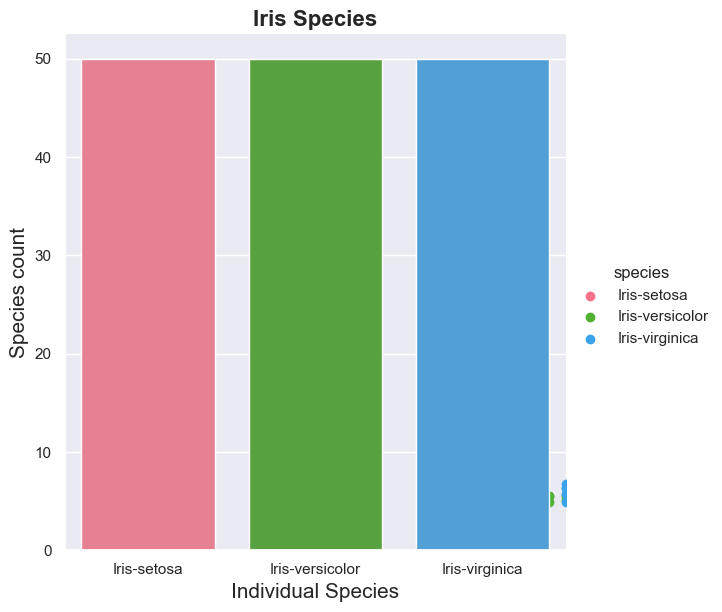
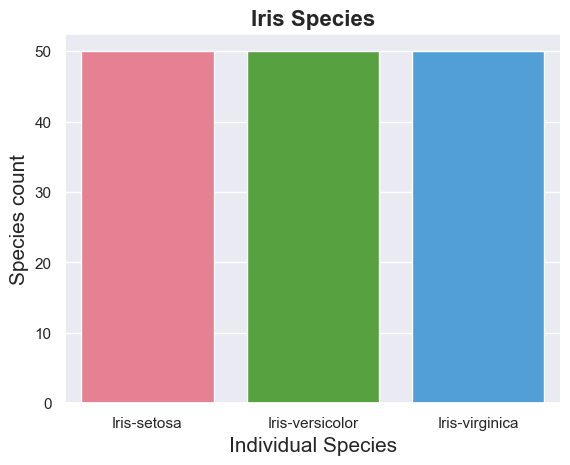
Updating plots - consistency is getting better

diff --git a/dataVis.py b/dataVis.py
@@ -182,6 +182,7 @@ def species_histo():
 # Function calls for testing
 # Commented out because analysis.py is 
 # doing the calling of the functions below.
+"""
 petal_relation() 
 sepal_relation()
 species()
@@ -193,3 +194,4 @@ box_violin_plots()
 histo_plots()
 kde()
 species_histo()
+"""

★ ★ ★

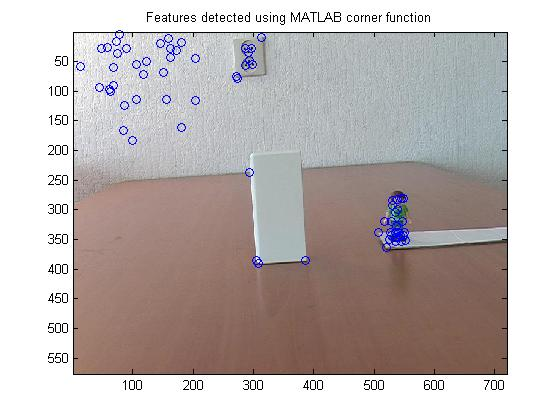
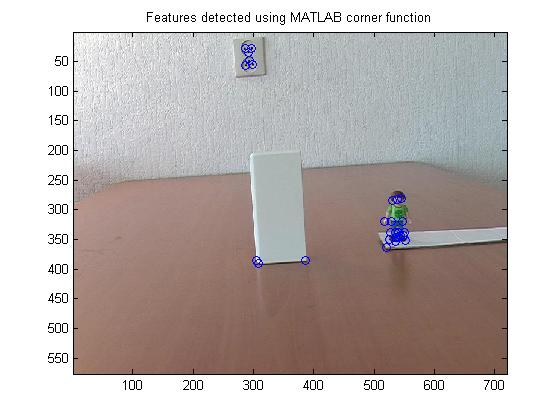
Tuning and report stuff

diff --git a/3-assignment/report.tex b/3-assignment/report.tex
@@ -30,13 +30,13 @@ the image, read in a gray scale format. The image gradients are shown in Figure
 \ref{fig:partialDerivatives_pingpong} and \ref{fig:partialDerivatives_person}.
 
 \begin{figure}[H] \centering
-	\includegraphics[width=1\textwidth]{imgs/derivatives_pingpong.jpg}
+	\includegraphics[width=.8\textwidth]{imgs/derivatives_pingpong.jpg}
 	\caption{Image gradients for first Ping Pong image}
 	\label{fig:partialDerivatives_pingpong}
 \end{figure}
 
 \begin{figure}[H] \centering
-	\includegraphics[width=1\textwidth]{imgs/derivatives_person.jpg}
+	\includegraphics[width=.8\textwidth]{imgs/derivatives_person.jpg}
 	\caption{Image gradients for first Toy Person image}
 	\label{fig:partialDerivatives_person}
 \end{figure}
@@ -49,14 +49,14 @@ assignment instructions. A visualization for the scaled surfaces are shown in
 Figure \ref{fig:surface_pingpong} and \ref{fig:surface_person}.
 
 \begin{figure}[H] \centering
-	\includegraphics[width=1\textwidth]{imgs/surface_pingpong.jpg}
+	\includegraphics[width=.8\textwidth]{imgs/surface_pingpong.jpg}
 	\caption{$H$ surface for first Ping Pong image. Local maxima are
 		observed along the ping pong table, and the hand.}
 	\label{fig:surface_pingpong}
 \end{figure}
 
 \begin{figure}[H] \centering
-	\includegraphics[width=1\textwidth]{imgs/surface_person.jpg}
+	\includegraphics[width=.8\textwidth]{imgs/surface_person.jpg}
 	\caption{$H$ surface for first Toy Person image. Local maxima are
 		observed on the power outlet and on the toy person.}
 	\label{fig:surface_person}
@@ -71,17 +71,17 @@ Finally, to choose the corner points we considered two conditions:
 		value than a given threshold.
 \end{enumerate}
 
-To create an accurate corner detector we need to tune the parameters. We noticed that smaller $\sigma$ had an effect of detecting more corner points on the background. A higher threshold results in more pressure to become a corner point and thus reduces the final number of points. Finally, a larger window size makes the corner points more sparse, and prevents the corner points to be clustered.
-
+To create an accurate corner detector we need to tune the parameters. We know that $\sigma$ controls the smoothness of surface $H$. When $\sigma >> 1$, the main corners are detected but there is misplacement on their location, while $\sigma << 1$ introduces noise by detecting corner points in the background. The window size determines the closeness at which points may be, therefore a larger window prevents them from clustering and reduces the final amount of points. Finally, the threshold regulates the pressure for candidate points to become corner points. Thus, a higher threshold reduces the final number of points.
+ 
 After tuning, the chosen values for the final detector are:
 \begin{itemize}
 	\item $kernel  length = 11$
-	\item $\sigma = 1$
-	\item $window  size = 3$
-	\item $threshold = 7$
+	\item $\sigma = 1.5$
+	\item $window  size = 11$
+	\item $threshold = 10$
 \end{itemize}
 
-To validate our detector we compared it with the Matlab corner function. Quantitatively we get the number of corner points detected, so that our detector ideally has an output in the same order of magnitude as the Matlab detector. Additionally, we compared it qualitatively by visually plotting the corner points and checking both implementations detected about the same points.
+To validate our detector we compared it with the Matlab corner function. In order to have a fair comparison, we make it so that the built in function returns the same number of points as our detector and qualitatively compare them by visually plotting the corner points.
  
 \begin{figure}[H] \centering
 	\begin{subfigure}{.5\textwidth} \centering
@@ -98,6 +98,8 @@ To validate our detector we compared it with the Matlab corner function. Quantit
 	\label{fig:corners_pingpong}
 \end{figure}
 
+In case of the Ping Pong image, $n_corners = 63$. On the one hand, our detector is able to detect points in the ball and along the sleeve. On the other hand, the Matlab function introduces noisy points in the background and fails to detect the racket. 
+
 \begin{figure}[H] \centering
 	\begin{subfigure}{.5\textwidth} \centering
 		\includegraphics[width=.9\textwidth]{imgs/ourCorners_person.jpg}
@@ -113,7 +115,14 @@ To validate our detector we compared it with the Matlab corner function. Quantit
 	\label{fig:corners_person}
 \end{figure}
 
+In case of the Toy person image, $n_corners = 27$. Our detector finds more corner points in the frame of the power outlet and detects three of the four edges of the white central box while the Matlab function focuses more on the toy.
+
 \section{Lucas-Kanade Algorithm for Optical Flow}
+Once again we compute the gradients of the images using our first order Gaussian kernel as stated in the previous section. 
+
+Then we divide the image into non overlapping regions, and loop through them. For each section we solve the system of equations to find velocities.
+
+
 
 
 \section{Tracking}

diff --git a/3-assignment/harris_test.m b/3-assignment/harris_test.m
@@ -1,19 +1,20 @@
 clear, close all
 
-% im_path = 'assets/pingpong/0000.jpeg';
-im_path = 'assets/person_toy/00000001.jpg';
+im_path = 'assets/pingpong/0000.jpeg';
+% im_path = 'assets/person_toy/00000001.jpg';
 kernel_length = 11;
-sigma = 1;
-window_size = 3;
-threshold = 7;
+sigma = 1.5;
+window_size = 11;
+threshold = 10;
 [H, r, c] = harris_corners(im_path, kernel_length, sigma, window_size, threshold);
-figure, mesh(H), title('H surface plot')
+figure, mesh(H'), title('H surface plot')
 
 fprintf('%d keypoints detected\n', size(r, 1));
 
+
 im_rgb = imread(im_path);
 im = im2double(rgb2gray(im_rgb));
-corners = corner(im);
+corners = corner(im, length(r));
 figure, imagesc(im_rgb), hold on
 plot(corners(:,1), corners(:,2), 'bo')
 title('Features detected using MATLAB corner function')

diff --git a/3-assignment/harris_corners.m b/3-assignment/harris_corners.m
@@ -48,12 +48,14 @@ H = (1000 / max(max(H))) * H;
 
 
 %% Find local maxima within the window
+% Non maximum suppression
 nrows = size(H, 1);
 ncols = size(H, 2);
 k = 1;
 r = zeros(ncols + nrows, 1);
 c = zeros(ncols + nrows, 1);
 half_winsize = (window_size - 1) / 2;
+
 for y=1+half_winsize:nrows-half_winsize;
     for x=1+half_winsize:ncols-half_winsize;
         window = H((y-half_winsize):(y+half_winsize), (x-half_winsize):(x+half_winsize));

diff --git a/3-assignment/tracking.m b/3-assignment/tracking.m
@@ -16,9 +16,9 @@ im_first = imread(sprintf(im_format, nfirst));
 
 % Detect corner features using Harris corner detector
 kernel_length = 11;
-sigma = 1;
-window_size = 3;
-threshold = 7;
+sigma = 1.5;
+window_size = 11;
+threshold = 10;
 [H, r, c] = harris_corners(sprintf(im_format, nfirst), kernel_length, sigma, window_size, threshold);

★ ★ ★

[Your goal] The lines to return are those holding the string "assignment" anywhere in the listing above.

[Task response]
diff --git a/3-assignment/report.tex b/3-assignment/report.tex
@@ -49,14 +49,14 @@ assignment instructions. A visualization for the scaled surfaces are shown in
diff --git a/3-assignment/harris_test.m b/3-assignment/harris_test.m
diff --git a/3-assignment/harris_corners.m b/3-assignment/harris_corners.m
diff --git a/3-assignment/tracking.m b/3-assignment/tracking.m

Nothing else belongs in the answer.